Modification records

**********

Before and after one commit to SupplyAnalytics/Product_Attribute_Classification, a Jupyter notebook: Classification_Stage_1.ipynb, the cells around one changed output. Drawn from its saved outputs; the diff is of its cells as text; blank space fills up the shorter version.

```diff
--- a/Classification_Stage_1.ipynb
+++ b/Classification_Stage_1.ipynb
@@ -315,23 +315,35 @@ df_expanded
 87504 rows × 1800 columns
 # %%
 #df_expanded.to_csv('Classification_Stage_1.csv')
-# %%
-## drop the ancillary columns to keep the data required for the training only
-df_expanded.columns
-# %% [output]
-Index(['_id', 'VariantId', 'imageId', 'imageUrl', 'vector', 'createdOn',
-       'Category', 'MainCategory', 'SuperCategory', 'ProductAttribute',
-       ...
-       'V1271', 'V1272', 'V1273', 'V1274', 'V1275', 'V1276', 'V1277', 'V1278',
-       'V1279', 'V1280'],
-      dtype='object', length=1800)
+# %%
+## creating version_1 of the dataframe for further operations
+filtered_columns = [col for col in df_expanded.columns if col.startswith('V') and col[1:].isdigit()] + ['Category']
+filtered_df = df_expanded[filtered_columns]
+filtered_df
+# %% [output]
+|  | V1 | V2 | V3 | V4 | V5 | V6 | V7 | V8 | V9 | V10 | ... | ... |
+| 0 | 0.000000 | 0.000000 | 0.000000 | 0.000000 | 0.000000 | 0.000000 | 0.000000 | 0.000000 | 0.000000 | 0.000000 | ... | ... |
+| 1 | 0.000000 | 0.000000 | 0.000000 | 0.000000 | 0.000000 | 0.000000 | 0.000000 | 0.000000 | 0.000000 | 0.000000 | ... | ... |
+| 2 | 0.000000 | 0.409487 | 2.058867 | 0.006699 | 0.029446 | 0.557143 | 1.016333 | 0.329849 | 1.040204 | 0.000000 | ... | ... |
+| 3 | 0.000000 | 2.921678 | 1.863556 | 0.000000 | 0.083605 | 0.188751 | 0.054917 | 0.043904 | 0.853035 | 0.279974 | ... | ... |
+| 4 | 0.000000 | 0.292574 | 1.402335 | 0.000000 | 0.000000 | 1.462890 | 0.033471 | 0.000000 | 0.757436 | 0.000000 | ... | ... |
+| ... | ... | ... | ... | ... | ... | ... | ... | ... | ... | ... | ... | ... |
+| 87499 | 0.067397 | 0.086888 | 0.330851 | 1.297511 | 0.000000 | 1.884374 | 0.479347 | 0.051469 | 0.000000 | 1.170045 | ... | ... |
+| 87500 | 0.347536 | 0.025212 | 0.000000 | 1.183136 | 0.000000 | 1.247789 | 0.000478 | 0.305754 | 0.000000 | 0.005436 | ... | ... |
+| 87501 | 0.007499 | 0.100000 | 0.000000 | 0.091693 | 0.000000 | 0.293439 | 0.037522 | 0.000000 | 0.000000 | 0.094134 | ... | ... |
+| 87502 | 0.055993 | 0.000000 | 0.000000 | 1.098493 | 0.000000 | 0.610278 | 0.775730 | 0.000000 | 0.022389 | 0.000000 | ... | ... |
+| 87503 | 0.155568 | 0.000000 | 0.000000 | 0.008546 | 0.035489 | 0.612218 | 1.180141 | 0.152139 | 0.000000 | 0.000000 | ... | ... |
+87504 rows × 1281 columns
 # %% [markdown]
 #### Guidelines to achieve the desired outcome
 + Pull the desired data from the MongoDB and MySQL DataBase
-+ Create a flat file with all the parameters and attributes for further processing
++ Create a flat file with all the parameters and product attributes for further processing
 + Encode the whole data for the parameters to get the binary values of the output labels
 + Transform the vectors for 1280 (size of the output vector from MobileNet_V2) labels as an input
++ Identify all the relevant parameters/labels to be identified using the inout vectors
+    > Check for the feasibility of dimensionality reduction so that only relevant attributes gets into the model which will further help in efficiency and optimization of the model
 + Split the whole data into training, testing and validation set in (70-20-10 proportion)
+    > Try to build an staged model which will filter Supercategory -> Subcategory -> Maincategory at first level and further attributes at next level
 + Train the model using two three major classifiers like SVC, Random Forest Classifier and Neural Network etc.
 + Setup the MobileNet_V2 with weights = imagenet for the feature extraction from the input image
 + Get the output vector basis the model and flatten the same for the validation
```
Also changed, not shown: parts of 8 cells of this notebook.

**********

Each line of the data above must be restated word for word.

Before and after one commit to SupplyAnalytics/Product_Attribute_Classification, a Jupyter notebook: Classification_Stage_1.ipynb, the cells around one changed output. Drawn from its saved outputs; the diff is of its cells as text; blank space fills up the shorter version.

```diff
--- a/Classification_Stage_1.ipynb
+++ b/Classification_Stage_1.ipynb
@@ -315,23 +315,35 @@ df_expanded
 87504 rows × 1800 columns
 # %%
 #df_expanded.to_csv('Classification_Stage_1.csv')
-# %%
-## drop the ancillary columns to keep the data required for the training only
-df_expanded.columns
-# %% [output]
-Index(['_id', 'VariantId', 'imageId', 'imageUrl', 'vector', 'createdOn',
-       'Category', 'MainCategory', 'SuperCategory', 'ProductAttribute',
-       ...
-       'V1271', 'V1272', 'V1273', 'V1274', 'V1275', 'V1276', 'V1277', 'V1278',
-       'V1279', 'V1280'],
-      dtype='object', length=1800)
+# %%
+## creating version_1 of the dataframe for further operations
+filtered_columns = [col for col in df_expanded.columns if col.startswith('V') and col[1:].isdigit()] + ['Category']
+filtered_df = df_expanded[filtered_columns]
+filtered_df
+# %% [output]
+|  | V1 | V2 | V3 | V4 | V5 | V6 | V7 | V8 | V9 | V10 | ... | ... |
+| 0 | 0.000000 | 0.000000 | 0.000000 | 0.000000 | 0.000000 | 0.000000 | 0.000000 | 0.000000 | 0.000000 | 0.000000 | ... | ... |
+| 1 | 0.000000 | 0.000000 | 0.000000 | 0.000000 | 0.000000 | 0.000000 | 0.000000 | 0.000000 | 0.000000 | 0.000000 | ... | ... |
+| 2 | 0.000000 | 0.409487 | 2.058867 | 0.006699 | 0.029446 | 0.557143 | 1.016333 | 0.329849 | 1.040204 | 0.000000 | ... | ... |
+| 3 | 0.000000 | 2.921678 | 1.863556 | 0.000000 | 0.083605 | 0.188751 | 0.054917 | 0.043904 | 0.853035 | 0.279974 | ... | ... |
+| 4 | 0.000000 | 0.292574 | 1.402335 | 0.000000 | 0.000000 | 1.462890 | 0.033471 | 0.000000 | 0.757436 | 0.000000 | ... | ... |
+| ... | ... | ... | ... | ... | ... | ... | ... | ... | ... | ... | ... | ... |
+| 87499 | 0.067397 | 0.086888 | 0.330851 | 1.297511 | 0.000000 | 1.884374 | 0.479347 | 0.051469 | 0.000000 | 1.170045 | ... | ... |
+| 87500 | 0.347536 | 0.025212 | 0.000000 | 1.183136 | 0.000000 | 1.247789 | 0.000478 | 0.305754 | 0.000000 | 0.005436 | ... | ... |
+| 87501 | 0.007499 | 0.100000 | 0.000000 | 0.091693 | 0.000000 | 0.293439 | 0.037522 | 0.000000 | 0.000000 | 0.094134 | ... | ... |
+| 87502 | 0.055993 | 0.000000 | 0.000000 | 1.098493 | 0.000000 | 0.610278 | 0.775730 | 0.000000 | 0.022389 | 0.000000 | ... | ... |
+| 87503 | 0.155568 | 0.000000 | 0.000000 | 0.008546 | 0.035489 | 0.612218 | 1.180141 | 0.152139 | 0.000000 | 0.000000 | ... | ... |
+87504 rows × 1281 columns
 # %% [markdown]
 #### Guidelines to achieve the desired outcome
 + Pull the desired data from the MongoDB and MySQL DataBase
-+ Create a flat file with all the parameters and attributes for further processing
++ Create a flat file with all the parameters and product attributes for further processing
 + Encode the whole data for the parameters to get the binary values of the output labels
 + Transform the vectors for 1280 (size of the output vector from MobileNet_V2) labels as an input
++ Identify all the relevant parameters/labels to be identified using the inout vectors
+    > Check for the feasibility of dimensionality reduction so that only relevant attributes gets into the model which will further help in efficiency and optimization of the model
 + Split the whole data into training, testing and validation set in (70-20-10 proportion)
+    > Try to build an staged model which will filter Supercategory -> Subcategory -> Maincategory at first level and further attributes at next level
 + Train the model using two three major classifiers like SVC, Random Forest Classifier and Neural Network etc.
 + Setup the MobileNet_V2 with weights = imagenet for the feature extraction from the input image
 + Get the output vector basis the model and flatten the same for the validation
```
Also changed, not shown: parts of 8 cells of this notebook.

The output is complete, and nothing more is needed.